WHO REALLY NEEDS A MINISTERIAL 'SCREENING'?
The biggest thing on national television this week were the live ministerial screenings. Even if you were not a politician and (even if you were) not interested, I doubt that you could have ignored or missed the three day screenings. Except of course, you are a fan of Barcelona Football Club who thinks that a 2-away goal draw is as good as a UEFA Champions League semi-final ticket. Or you are an unwavering Red Devil who's salivating at the bloody massacre of Bayern at Old Trafford, come the return match. Gunners, kwenu! Let's not go there.
I'm decidedly not doing sports (football to some people) today. Let's talk about the ministerial screenings, instead. Just to warn you, this is a Good Friday Special which means that you shouldn't take anything too seriously.
But is there any way to write about the screenings without sounding like a broken record? I mean the last time a ministerial screening was televised; it was a major story on this page, although it was written by a very angry young Nigerian man. He couldn't get over the seeming lack of seriousness in the way that screening was conducted. Many had prayed that the National Assembly would somehow be the last hope of the common man in that our elected representatives would, going with the general mood in the country, help us weed out undeserving appointees. So, what changed this time around?
It's not clear why we really like to hope against all hope. If people were expectant during the first half of this administration, even more was expected from Acting President Goodluck Jonathan, such that by the time he came round to dissolving the highly compromised cabinet, expectations that Nigeria was finally going to get 'good' ministers were at an all time high.
Then it dawned on all that the cabinet was likely going to be made from 'tired wood' although I don't agree with those who say we shouldn't have expected a miracle because Jonathan didn't get to power through some revolution or in the most transparent manner. After all, as Dr. Ngige showed in Anambra State, you can rise above any Okija shrine or electoral wuruwuru to become a hero. I'm sure millions of people thank God and Bola Tinubu for the AC primaries which left many AC governorship aspirants dissatisfied, but which thrust Fashola as governor on Lagos State.
Anyhow, with no help from the other side of Aso Villa, it left the senate in the role of the 'redeemer.' Beginning from Monday March 29, the Senate took the unprecedented step of sitting on a Monday and postponed their Easter break, just to conclude the screening of the ministerial nominees in time for speedy swearing in.
Unfortunately, I missed out on the juicy bits. I would've loved to watch the Akunyili 'Inquisition' which would make a nice Nollywood movie: The Nominee vs. The Cabal, directed by Teco Benson or Tarila Thompson. I have no need to repeat the 'You cooked for the first lady' and other gibberish. Especially because as at the time of writing this, Akunyili had been confirmed by the Senate as a ministerial nominee. And in any case, she's no pushover as she's capable of matching any roforofo, having showed that she may have been missing the adrenalin-pumping action from her former job as NAFDAC DG.

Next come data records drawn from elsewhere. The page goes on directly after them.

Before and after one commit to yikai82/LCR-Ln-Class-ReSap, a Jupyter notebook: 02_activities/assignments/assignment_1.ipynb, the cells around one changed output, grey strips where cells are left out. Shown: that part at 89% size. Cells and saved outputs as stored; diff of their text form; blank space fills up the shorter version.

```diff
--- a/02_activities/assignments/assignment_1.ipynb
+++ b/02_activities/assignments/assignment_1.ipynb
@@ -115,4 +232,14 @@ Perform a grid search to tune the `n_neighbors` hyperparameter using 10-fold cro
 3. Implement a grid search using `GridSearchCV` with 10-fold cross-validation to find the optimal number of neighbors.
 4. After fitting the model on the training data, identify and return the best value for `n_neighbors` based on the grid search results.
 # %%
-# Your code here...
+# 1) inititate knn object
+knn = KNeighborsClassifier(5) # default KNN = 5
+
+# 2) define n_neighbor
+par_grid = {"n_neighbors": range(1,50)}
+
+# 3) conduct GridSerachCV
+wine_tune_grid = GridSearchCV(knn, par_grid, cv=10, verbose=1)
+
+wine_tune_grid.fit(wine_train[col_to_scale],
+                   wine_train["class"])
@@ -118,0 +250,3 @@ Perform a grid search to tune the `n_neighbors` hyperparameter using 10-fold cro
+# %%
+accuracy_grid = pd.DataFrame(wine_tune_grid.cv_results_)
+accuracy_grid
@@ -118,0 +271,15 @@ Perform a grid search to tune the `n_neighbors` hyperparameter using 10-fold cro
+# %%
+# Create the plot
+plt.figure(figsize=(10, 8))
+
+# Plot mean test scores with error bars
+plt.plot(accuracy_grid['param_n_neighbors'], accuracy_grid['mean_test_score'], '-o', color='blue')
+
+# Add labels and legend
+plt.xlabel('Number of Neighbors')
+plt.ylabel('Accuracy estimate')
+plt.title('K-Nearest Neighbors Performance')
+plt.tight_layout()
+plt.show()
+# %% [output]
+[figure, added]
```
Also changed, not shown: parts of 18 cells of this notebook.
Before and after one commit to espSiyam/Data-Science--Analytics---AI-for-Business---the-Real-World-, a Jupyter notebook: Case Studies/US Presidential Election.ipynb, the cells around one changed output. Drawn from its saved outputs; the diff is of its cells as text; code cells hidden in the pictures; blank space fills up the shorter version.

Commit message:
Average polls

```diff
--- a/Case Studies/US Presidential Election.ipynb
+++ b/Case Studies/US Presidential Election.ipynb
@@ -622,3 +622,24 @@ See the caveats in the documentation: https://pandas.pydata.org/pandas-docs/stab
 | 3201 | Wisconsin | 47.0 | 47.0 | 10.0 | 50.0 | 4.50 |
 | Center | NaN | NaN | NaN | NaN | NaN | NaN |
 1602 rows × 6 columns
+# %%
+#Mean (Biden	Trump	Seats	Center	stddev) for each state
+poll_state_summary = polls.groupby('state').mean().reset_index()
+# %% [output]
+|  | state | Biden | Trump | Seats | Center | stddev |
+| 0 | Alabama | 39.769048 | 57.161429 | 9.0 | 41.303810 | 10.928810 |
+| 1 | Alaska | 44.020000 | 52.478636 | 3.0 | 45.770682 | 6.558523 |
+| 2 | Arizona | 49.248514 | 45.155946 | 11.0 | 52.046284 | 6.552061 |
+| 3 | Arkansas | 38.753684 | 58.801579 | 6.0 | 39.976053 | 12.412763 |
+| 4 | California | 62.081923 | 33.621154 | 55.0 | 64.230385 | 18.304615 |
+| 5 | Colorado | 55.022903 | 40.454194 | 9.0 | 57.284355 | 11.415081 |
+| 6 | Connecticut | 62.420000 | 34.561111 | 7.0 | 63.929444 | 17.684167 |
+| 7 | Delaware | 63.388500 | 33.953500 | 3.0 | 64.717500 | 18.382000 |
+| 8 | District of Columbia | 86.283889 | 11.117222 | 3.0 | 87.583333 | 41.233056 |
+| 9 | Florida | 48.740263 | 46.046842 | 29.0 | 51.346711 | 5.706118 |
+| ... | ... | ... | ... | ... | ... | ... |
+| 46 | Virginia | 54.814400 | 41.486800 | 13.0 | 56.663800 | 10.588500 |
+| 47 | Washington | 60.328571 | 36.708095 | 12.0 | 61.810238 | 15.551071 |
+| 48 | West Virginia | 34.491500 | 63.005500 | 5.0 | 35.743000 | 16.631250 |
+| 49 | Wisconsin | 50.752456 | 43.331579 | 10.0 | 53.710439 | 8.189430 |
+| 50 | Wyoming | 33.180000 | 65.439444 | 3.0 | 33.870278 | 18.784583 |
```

However, I have a few highpoints/observations even though I watched day two and three of the screenings in a hair salon which is not a bad place when you think of it. You'll get first hand reaction from fellow Nigerians, to begin with. Also, because it's not really that conducive, you may be saved from actually 'hearing' the more boring nominees.
In spite of the fact that one oversabi male patron insisted the volume had to be turned up because: 'I want to hear everything.' But thanks to PHCN which also acted as a nice moderator, light came on and off at sometimes very good interludes like when Miss Josephine Tapgun came on. An assistant director at the youth ministry, she came prepared to give a long boring lecture. Just at the right time, NEPA struck and before alternative power was restored, she had gone!
I was initially put off by the 'paddy paddy' atmosphere in the senate although I had to thank God my job didn't involve actually sitting through some of the nominees' speeches. Some of these people couldn't sell themselves! How will they then sell a ministry they've just got acquainted? And some had no idea of the real issues.
Otherwise, how could someone have said the problem in education was due to the youths' lack of interest in education? Do we have the capacity to provide adequate university education? What's happened to those who went to school against all odds only to end up with no jobs? I have a few direct relatives in this position to know. Yes, there are probably some young people who don't like reading and teachers who should be tapping palm wine in my village but in the position we are now, those are not the real issues, at least not what a minister should be tackling- right now.
Of course, there were those like Sanusi Daggash who was gungo-ho and had enough 'swagga' for the entire cabinet. He was very conscious of the fact that he was about to 'make history' simply because the same government where he was asked to leave was now inviting him back. Hmmm. He also said he 'knew 96 senators personally'… I'm sleepy as I write, so, bear with me.